### [Data provided]

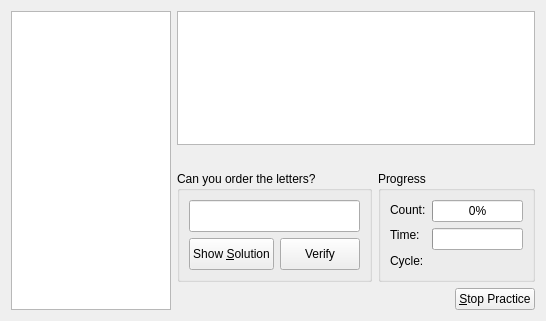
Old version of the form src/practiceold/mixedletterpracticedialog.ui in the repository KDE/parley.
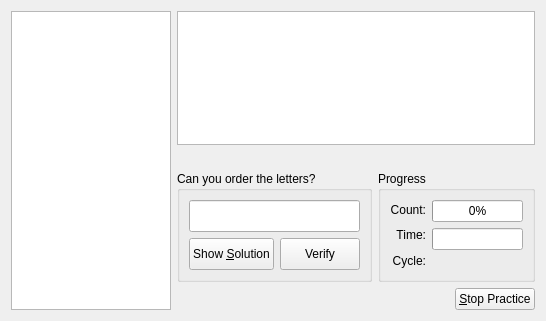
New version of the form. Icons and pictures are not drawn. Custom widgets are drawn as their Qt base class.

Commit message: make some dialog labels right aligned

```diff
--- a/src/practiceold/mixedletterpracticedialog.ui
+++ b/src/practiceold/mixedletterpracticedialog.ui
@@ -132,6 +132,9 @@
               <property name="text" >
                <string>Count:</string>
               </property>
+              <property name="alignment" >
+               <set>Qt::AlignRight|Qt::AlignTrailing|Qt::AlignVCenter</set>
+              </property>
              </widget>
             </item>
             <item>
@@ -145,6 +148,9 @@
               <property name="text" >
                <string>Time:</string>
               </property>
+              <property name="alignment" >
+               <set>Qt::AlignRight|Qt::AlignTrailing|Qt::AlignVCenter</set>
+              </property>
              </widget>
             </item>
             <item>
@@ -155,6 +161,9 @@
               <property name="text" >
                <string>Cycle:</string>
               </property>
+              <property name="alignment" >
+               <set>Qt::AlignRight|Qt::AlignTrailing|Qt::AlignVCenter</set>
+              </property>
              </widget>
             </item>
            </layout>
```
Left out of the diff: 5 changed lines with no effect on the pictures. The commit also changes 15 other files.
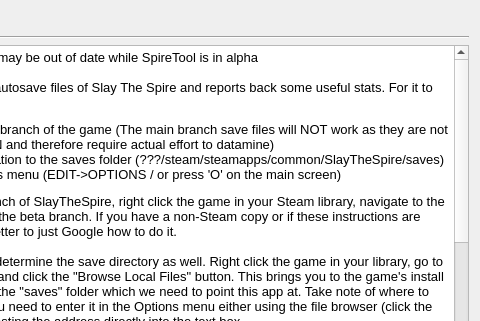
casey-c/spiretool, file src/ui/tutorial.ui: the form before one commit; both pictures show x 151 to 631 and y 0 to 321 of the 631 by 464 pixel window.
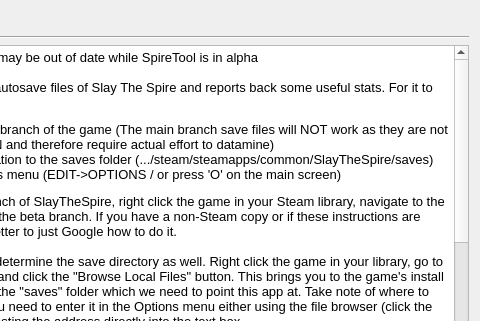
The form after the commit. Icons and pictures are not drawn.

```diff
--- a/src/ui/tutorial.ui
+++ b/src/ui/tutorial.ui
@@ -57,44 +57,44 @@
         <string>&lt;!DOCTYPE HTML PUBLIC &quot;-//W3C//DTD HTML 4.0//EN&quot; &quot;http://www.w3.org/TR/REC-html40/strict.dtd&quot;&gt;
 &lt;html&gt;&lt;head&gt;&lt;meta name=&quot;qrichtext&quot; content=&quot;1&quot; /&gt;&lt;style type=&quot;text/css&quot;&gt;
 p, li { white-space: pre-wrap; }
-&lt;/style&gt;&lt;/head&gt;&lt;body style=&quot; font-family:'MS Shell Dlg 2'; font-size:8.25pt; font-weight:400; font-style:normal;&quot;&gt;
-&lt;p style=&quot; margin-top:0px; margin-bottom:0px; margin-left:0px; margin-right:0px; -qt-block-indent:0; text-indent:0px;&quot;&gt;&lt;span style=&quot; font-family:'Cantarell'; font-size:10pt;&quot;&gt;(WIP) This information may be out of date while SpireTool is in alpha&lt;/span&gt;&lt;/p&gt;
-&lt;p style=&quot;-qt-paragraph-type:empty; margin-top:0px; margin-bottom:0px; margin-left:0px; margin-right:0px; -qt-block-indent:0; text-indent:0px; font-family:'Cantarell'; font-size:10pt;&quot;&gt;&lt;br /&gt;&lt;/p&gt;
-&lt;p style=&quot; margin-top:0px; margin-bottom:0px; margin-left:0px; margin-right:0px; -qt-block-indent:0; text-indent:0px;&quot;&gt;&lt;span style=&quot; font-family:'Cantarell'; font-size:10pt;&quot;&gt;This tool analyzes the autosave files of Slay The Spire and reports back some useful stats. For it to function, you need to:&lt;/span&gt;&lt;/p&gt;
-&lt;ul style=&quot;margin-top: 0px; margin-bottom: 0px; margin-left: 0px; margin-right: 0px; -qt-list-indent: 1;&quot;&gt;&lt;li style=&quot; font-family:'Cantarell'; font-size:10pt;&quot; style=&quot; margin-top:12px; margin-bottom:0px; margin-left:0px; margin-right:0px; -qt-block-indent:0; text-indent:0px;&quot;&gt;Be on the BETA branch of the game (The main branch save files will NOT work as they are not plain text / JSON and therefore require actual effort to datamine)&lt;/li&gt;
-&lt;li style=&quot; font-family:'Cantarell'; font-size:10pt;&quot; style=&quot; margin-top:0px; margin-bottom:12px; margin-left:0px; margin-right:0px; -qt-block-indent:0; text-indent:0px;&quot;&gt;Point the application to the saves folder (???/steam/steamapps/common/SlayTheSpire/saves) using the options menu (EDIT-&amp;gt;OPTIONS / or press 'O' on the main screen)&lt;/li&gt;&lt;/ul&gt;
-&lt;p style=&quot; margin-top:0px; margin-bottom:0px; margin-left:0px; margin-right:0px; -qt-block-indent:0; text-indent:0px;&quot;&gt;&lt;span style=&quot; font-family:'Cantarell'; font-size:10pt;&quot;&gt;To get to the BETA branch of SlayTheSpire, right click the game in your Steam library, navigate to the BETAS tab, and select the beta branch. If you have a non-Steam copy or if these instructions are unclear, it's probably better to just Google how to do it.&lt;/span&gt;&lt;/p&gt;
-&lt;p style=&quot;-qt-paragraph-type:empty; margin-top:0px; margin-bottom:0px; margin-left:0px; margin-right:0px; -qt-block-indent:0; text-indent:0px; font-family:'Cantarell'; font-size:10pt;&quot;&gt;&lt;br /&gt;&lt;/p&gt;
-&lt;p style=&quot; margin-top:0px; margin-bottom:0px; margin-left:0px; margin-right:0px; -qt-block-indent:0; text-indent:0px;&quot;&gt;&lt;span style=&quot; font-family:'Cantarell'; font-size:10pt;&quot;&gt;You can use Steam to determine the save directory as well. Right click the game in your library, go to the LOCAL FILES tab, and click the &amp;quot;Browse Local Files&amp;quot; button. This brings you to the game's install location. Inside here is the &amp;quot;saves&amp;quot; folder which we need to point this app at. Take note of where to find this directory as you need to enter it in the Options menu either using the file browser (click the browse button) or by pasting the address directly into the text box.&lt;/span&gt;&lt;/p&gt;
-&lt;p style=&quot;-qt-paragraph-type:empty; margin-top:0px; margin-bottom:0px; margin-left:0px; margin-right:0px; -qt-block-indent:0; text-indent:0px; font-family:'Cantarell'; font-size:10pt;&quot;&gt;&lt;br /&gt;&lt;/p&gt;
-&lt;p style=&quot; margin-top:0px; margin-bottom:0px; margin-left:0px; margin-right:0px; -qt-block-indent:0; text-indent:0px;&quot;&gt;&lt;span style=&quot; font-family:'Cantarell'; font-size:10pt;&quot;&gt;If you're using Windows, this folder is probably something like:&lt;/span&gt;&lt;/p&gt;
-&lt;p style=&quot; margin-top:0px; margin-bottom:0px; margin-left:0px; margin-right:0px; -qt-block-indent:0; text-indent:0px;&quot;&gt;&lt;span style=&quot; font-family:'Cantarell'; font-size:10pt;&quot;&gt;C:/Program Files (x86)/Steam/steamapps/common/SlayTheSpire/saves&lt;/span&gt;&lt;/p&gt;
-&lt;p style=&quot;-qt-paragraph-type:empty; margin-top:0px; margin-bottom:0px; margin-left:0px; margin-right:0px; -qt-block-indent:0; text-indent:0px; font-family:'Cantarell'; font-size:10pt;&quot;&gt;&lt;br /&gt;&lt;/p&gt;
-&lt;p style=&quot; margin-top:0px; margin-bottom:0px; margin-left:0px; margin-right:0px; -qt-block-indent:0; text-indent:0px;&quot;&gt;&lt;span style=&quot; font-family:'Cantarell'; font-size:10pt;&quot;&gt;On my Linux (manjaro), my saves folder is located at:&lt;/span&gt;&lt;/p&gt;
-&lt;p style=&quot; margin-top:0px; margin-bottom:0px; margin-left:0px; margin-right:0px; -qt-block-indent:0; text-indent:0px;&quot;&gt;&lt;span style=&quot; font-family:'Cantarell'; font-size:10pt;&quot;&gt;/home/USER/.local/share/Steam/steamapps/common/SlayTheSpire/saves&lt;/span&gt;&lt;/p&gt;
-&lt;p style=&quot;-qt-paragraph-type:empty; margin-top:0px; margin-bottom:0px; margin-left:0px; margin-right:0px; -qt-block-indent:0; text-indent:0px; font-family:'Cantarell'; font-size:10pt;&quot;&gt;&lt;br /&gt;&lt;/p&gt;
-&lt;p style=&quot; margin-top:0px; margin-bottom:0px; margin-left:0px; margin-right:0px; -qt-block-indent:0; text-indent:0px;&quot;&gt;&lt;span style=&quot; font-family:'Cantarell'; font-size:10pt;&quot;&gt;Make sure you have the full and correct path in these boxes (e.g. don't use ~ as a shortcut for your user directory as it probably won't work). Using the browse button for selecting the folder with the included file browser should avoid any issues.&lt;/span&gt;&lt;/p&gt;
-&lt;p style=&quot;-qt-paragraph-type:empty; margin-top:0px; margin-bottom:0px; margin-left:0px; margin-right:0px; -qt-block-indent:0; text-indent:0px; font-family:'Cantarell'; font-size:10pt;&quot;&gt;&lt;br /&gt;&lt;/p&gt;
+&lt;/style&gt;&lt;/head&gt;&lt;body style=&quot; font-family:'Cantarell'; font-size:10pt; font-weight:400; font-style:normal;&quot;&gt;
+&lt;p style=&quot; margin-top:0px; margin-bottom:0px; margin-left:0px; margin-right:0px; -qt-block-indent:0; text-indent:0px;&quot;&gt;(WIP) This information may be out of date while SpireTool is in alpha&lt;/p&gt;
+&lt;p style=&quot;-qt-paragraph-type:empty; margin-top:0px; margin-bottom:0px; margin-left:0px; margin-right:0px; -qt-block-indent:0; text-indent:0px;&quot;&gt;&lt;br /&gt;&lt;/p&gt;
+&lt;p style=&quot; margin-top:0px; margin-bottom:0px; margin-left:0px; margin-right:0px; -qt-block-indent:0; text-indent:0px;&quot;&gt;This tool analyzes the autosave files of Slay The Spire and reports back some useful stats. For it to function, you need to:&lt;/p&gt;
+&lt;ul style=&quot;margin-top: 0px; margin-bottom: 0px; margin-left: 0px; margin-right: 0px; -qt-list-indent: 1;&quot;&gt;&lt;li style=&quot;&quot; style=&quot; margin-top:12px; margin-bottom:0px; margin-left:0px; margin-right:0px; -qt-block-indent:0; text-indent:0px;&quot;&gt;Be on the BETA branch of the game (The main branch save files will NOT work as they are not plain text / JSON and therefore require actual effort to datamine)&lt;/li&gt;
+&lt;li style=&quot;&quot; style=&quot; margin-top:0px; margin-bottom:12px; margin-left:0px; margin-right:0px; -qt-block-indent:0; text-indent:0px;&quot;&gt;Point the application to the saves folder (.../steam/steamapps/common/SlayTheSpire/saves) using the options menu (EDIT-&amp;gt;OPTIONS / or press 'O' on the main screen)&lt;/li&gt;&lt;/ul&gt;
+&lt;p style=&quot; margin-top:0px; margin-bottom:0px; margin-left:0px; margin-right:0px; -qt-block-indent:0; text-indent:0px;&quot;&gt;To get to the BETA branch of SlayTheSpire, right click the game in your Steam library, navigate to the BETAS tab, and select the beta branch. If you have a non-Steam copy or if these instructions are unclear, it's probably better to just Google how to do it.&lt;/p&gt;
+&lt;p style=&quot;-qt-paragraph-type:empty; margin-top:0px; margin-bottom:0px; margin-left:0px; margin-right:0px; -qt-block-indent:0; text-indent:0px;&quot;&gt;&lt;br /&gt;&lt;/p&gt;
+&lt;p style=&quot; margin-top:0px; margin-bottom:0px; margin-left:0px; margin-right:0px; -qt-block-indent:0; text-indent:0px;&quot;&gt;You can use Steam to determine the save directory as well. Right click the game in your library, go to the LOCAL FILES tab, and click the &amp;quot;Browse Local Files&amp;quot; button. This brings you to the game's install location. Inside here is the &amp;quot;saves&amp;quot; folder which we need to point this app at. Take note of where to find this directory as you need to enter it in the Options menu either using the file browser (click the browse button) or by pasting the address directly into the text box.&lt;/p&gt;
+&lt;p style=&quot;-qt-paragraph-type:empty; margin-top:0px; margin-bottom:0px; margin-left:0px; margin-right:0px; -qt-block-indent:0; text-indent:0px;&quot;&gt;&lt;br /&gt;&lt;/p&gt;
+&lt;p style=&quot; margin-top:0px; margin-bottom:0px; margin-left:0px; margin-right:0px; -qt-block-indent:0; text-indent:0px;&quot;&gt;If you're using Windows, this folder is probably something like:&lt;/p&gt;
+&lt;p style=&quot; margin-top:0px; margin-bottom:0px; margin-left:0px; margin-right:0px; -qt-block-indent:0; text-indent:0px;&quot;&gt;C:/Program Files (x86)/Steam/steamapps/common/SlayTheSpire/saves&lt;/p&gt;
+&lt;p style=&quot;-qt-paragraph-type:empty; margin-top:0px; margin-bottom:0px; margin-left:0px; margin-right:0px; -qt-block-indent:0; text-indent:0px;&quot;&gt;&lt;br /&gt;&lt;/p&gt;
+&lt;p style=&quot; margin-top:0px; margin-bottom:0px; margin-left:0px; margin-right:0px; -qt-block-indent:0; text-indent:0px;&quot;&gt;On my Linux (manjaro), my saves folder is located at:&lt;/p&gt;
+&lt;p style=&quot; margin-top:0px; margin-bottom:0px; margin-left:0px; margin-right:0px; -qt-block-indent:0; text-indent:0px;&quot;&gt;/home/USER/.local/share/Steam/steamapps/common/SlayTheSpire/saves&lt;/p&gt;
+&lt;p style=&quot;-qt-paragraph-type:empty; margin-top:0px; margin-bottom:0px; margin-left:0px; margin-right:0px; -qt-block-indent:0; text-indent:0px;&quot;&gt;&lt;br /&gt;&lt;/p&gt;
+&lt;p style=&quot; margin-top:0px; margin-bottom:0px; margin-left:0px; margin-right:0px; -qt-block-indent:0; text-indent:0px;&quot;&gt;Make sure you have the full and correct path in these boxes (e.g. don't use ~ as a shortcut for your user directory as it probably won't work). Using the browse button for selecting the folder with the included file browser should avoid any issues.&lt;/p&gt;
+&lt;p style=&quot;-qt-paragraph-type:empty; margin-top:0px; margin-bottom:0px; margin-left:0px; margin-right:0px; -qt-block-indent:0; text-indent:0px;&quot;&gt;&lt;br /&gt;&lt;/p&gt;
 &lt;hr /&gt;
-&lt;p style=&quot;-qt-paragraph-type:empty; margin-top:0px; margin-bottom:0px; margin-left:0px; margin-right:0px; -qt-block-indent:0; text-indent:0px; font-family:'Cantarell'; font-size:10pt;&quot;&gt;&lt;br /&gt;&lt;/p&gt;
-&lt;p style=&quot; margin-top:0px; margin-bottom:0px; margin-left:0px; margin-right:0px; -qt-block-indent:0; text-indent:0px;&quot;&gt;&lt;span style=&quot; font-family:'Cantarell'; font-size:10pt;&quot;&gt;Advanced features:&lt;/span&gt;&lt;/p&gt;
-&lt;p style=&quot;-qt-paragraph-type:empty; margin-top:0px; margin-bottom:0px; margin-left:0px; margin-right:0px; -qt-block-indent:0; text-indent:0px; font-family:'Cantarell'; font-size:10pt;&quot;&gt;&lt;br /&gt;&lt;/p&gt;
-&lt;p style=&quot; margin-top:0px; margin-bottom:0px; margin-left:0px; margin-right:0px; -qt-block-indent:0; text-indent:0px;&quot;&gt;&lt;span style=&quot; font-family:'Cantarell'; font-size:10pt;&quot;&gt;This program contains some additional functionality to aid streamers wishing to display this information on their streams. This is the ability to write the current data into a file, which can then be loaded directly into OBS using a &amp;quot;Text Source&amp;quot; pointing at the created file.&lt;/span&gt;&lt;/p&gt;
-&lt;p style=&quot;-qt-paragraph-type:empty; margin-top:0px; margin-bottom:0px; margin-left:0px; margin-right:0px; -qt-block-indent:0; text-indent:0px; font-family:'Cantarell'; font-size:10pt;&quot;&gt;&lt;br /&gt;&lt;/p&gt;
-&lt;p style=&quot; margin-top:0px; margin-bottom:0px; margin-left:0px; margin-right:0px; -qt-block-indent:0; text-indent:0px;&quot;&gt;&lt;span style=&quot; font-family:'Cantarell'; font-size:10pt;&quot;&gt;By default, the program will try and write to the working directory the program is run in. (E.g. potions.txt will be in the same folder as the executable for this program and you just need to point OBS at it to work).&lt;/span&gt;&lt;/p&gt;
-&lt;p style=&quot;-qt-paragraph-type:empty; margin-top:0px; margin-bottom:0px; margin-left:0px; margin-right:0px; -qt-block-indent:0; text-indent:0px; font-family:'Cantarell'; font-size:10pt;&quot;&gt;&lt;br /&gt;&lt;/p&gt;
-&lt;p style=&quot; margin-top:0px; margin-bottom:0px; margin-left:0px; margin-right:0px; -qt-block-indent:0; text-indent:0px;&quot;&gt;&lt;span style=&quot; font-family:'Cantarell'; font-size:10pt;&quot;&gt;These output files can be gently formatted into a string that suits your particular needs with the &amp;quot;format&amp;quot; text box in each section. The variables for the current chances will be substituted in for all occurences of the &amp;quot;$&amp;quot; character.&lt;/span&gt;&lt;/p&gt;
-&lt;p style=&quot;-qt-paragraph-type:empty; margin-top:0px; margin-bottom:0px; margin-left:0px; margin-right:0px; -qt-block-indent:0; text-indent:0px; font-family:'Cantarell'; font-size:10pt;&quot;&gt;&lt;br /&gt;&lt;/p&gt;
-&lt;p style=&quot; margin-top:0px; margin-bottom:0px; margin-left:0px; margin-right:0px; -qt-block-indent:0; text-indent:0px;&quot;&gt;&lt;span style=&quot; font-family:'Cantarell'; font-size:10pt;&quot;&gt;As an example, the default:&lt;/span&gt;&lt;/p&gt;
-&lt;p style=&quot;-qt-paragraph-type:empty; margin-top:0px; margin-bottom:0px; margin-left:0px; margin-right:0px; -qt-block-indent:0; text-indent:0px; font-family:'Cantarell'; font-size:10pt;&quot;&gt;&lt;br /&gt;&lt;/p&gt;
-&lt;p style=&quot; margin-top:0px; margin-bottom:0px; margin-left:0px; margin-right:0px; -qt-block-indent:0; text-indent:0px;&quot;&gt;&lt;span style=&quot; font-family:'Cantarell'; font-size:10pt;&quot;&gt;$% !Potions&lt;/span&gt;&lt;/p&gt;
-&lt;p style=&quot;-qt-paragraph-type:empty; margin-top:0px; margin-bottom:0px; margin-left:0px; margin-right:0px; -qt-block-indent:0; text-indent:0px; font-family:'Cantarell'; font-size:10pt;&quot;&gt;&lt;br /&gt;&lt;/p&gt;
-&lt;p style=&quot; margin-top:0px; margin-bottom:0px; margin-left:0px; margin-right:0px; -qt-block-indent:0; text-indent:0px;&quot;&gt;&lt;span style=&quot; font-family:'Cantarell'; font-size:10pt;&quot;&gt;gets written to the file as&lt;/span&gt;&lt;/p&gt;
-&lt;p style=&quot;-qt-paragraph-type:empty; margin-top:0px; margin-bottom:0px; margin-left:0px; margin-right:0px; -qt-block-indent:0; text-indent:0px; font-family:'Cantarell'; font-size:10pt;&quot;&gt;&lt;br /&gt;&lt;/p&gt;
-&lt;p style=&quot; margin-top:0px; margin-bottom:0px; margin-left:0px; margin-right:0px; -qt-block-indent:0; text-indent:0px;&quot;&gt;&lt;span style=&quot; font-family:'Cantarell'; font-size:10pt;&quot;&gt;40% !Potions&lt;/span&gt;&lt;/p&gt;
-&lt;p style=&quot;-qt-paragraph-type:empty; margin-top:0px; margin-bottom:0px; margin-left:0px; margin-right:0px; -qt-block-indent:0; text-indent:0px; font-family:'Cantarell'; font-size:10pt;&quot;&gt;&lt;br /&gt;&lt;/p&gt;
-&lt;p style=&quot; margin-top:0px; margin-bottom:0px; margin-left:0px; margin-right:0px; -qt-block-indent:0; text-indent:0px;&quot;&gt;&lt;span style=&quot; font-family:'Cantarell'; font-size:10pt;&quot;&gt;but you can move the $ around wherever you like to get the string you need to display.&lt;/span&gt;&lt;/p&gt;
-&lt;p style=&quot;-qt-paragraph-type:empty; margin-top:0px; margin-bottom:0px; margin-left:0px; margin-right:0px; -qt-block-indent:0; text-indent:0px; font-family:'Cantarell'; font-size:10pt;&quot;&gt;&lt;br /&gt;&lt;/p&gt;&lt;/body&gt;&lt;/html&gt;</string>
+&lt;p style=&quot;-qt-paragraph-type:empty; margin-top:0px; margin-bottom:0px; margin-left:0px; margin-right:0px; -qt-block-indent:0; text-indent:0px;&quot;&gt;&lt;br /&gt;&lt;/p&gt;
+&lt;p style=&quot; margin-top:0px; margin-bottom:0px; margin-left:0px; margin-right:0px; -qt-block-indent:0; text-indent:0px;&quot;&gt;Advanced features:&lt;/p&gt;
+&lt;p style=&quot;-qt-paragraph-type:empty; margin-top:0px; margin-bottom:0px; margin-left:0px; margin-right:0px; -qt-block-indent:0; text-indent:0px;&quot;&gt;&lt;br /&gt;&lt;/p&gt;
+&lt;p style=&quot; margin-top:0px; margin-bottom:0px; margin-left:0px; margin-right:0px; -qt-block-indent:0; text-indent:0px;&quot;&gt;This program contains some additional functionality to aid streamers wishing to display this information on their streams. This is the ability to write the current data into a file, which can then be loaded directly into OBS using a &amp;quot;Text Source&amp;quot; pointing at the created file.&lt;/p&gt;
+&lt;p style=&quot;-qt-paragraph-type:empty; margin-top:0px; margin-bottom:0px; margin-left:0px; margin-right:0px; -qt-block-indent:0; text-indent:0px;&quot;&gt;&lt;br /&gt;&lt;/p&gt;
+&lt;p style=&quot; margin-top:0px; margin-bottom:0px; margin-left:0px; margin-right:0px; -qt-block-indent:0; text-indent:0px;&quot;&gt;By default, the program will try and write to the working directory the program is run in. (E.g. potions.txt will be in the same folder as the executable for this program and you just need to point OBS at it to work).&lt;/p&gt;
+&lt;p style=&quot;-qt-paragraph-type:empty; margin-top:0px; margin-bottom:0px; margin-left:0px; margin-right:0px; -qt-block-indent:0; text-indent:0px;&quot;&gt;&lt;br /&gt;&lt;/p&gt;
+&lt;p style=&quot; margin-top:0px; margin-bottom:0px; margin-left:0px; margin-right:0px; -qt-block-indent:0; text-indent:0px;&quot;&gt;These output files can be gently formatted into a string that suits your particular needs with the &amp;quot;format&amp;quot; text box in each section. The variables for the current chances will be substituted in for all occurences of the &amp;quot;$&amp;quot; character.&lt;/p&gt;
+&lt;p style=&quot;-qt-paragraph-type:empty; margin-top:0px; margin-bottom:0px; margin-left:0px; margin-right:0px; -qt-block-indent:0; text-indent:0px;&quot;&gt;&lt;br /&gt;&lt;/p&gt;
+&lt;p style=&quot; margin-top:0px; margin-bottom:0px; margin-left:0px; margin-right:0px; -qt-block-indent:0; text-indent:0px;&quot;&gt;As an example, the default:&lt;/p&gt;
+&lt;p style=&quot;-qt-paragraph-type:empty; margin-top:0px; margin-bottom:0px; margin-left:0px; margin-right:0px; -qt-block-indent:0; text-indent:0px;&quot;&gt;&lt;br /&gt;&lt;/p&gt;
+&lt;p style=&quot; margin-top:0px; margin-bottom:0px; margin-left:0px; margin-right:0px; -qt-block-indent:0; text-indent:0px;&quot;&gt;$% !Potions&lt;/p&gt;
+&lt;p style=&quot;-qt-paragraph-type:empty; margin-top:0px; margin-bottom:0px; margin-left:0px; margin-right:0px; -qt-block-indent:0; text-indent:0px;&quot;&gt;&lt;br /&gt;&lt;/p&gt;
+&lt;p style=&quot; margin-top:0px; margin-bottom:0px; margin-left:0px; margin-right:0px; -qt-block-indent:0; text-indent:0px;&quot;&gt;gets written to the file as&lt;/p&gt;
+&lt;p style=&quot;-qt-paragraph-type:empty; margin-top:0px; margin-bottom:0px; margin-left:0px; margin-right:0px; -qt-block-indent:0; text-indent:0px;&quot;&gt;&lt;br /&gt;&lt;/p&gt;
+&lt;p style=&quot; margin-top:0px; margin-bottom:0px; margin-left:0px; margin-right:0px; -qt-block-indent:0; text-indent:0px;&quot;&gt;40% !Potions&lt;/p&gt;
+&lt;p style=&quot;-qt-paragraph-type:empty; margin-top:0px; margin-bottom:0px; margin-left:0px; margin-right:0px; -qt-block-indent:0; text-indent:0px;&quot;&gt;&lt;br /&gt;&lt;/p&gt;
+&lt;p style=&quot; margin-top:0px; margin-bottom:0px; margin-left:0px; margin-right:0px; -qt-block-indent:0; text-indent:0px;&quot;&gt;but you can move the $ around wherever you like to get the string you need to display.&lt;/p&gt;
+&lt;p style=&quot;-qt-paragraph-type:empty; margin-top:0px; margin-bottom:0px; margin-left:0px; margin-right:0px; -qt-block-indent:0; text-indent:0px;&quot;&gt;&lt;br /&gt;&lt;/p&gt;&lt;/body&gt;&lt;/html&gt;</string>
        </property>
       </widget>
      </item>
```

### [Exercise]
Of all the lines above, tally those with the word "tutorial". Write the total only.

### [Result of this task]
3